In hindsight he believes that he’s been gluten sensitive for a long time. We know that gluten can put stress on the liver, so that makes sense. He’s also a ‘macho’ kind of guy with a very ‘macho’ job and ‘fast food’ goes with the whole persona. He now knows that hasn't been his friend and he’s done quite an ‘about face’ on his food ingestion.

What’s missing in this picture is follow-through. I basically ‘hounded’ him to take a lab test wherein we found his gluten sensitivity, but I haven’t seen much of him since. He’s ‘too busy’. And now we have a scary diabetes diagnosis.

Is it too late for him? Not at all. Reversal of type 2 diabetes is not difficult IF the patient is compliant – not something I’m totally convinced of in this case… sadly. But what must be done? Interestingly, the treatment for diabetes isn't all that different from heart disease or many other degenerative diseases.

The first step is to identify and remove stressors from the system, including:

·         food intolerances – e.g. gluten, dairy, corn, soy
·         the presence of pathogens or infections in the small intestine
·         poor probiotic balance
·         hormonal imbalance
·         the standard American diet
·         the need for enzymes to digest food properly
·         presence of other toxins or heavy metals
·         etc.

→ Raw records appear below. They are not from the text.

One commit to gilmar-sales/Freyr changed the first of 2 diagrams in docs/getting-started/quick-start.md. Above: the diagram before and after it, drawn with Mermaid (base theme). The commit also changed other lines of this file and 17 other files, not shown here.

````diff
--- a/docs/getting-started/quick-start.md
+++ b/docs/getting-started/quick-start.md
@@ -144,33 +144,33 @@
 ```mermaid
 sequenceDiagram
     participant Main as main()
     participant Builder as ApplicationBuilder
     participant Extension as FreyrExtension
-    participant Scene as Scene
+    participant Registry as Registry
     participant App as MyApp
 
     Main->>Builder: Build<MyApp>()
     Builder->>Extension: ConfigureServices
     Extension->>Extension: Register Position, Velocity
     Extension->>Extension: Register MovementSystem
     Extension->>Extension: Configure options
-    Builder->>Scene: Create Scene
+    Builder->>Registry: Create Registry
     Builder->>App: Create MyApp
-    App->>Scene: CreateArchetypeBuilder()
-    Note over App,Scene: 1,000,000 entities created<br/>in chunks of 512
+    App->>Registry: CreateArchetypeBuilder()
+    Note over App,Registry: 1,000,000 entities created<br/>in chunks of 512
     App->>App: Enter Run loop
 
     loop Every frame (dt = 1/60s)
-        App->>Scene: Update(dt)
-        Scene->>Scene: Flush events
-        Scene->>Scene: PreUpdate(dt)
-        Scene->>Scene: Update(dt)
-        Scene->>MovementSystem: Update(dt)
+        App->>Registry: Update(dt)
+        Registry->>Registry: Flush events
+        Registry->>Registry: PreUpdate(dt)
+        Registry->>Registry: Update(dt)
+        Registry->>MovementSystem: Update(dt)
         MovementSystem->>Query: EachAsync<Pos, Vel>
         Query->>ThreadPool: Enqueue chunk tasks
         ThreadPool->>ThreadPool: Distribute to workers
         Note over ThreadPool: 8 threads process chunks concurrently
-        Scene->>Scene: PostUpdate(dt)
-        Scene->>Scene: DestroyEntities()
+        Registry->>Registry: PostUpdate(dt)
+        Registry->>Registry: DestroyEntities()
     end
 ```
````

The second step is to engage on a weight loss and fitness program to optimize fat burning and gain core support so that the body enjoys moving and exercising.

Once the big steps are completed, now the refinement can occur. Whether it’s genetic tendencies that must be countered or stress loads that must be managed, a successful program will address the individual patient and ensure the program is completely successful in reversing, if not stabilizing, the disease process.

Is gluten the cause of all evil? No, but it’s interesting how big a role food intolerances such as gluten and dairy do play in the damage commonly seen in so many degenerative diseases. Have I ever seen a patient with a degenerative disease who required no dietary changes in order to optimize his or her health? The answer is ‘No’, not once.

I hope this information was helpful.

Do you suffer from a degenerative disease? Do you know someone who does? Are you tired of taking medication that only ‘manages’ your symptoms, rather than offering you reversal and stabilization of your condition? If you want more answers, consider calling us for a free health analysis – 408-733-0400 -we’re here to help!

Our destination clinic treats patients from across the country and internationally, so you don’t need to live locally to receive assistance.



To your good health,
Dr Vikki Petersen, DC, CCN
Co-author of “The Gluten Effect”
Author of the e-Book: “Gluten Intolerance – What you don’t know may be killing you!”